*** Opening GIVEN RECORDS ***

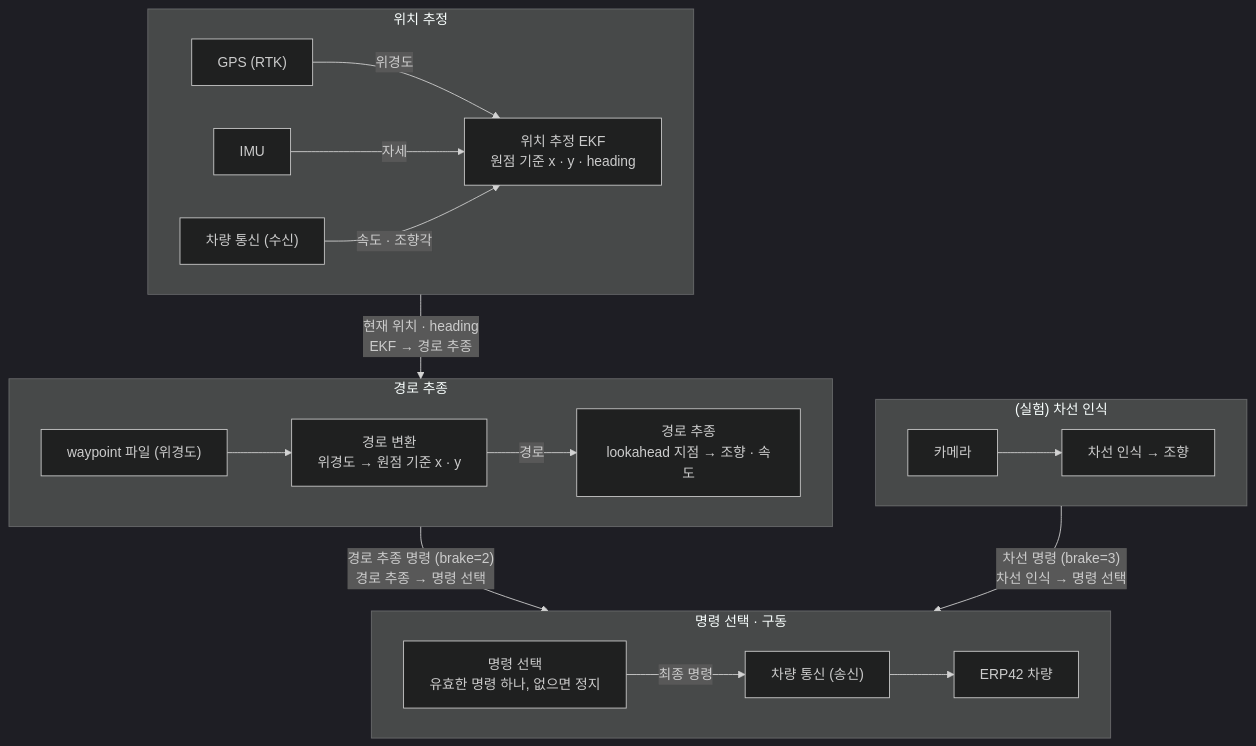
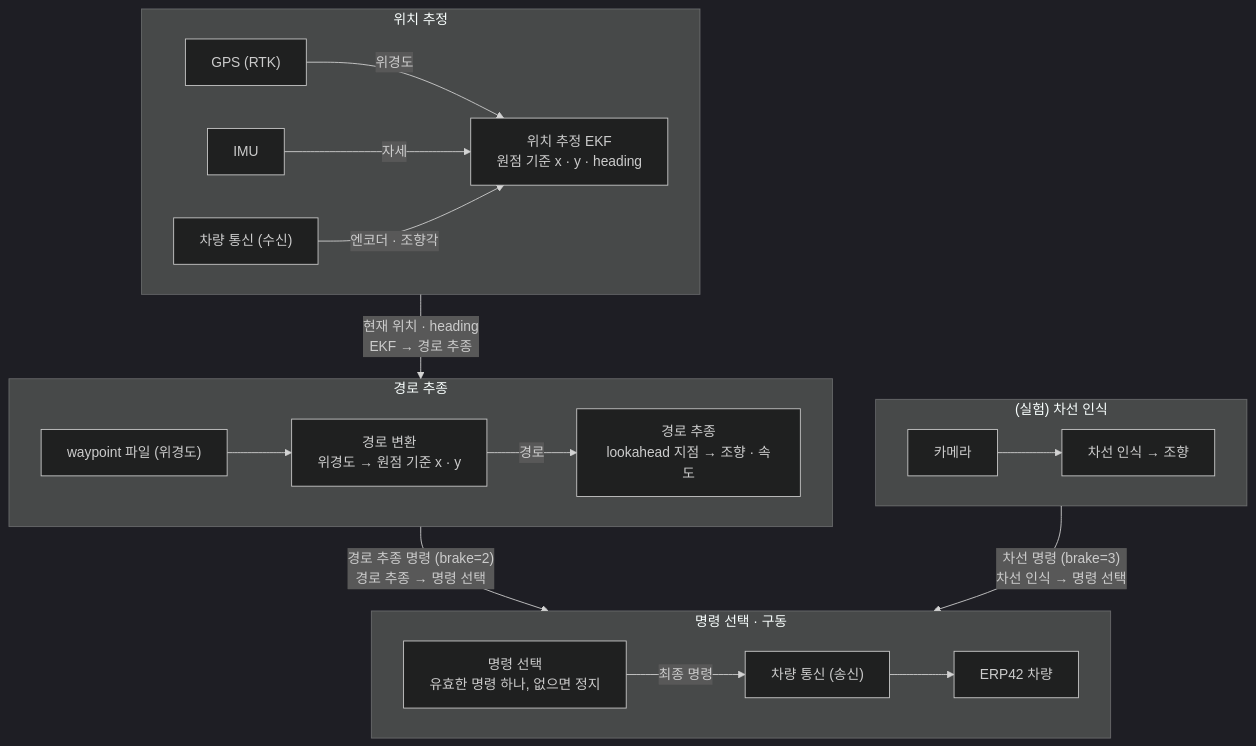
Before and after one commit to gwanhuiGIM/Erp42_ws: the diagram in README.md, drawn with Mermaid (dark theme). The commit also changed other lines of this file, not shown here.

Commit message:
README: 교차검증 반영 — 구성도·표를 코드 연결에 맞게 정정

````diff
--- a/README.md
+++ b/README.md
@@ -107,24 +107,24 @@
 ```mermaid
 flowchart TB
     subgraph LOC["위치 추정"]
         direction LR
         GPS["GPS (RTK)"] -->|"위경도"| EKF
         IMU["IMU"] -->|"자세"| EKF
-        SER_IN["차량 통신 (수신)"] -->|"속도 · 조향각"| EKF["위치 추정 EKF<br/>원점 기준 x · y · heading"]
+        SER_IN["차량 통신 (수신)"] -->|"엔코더 · 조향각"| EKF["위치 추정 EKF<br/>원점 기준 x · y · heading"]
     end
     subgraph TRACK["경로 추종"]
         direction LR
         XLS["waypoint 파일 (위경도)"] --> WP["경로 변환<br/>위경도 → 원점 기준 x · y"] -->|"경로"| PT["경로 추종<br/>lookahead 지점 → 조향 · 속도"]
     end
     subgraph LANE["(실험) 차선 인식"]
         direction LR
         CAMERA["카메라"] --> LD["차선 인식 → 조향"]
     end
     subgraph ACT["명령 선택 · 구동"]
         direction LR
         CTRL["명령 선택<br/>유효한 명령 하나, 없으면 정지"] -->|"최종 명령"| SER_OUT["차량 통신 (송신)"] --> ERP["ERP42 차량"]
     end
     LOC -->|"현재 위치 · heading<br/>EKF → 경로 추종"| TRACK
     TRACK -->|"경로 추종 명령 (brake=2)<br/>경로 추종 → 명령 선택"| ACT
     LANE -->|"차선 명령 (brake=3)<br/>차선 인식 → 명령 선택"| ACT
 ```
````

*** Closing GIVEN RECORDS ***

• **YOUR ASSIGNMENT**
Whenever the word "heading" occurs in a line of the records, that line counts toward the total; state the total only.

• **YOUR SOLUTION**
3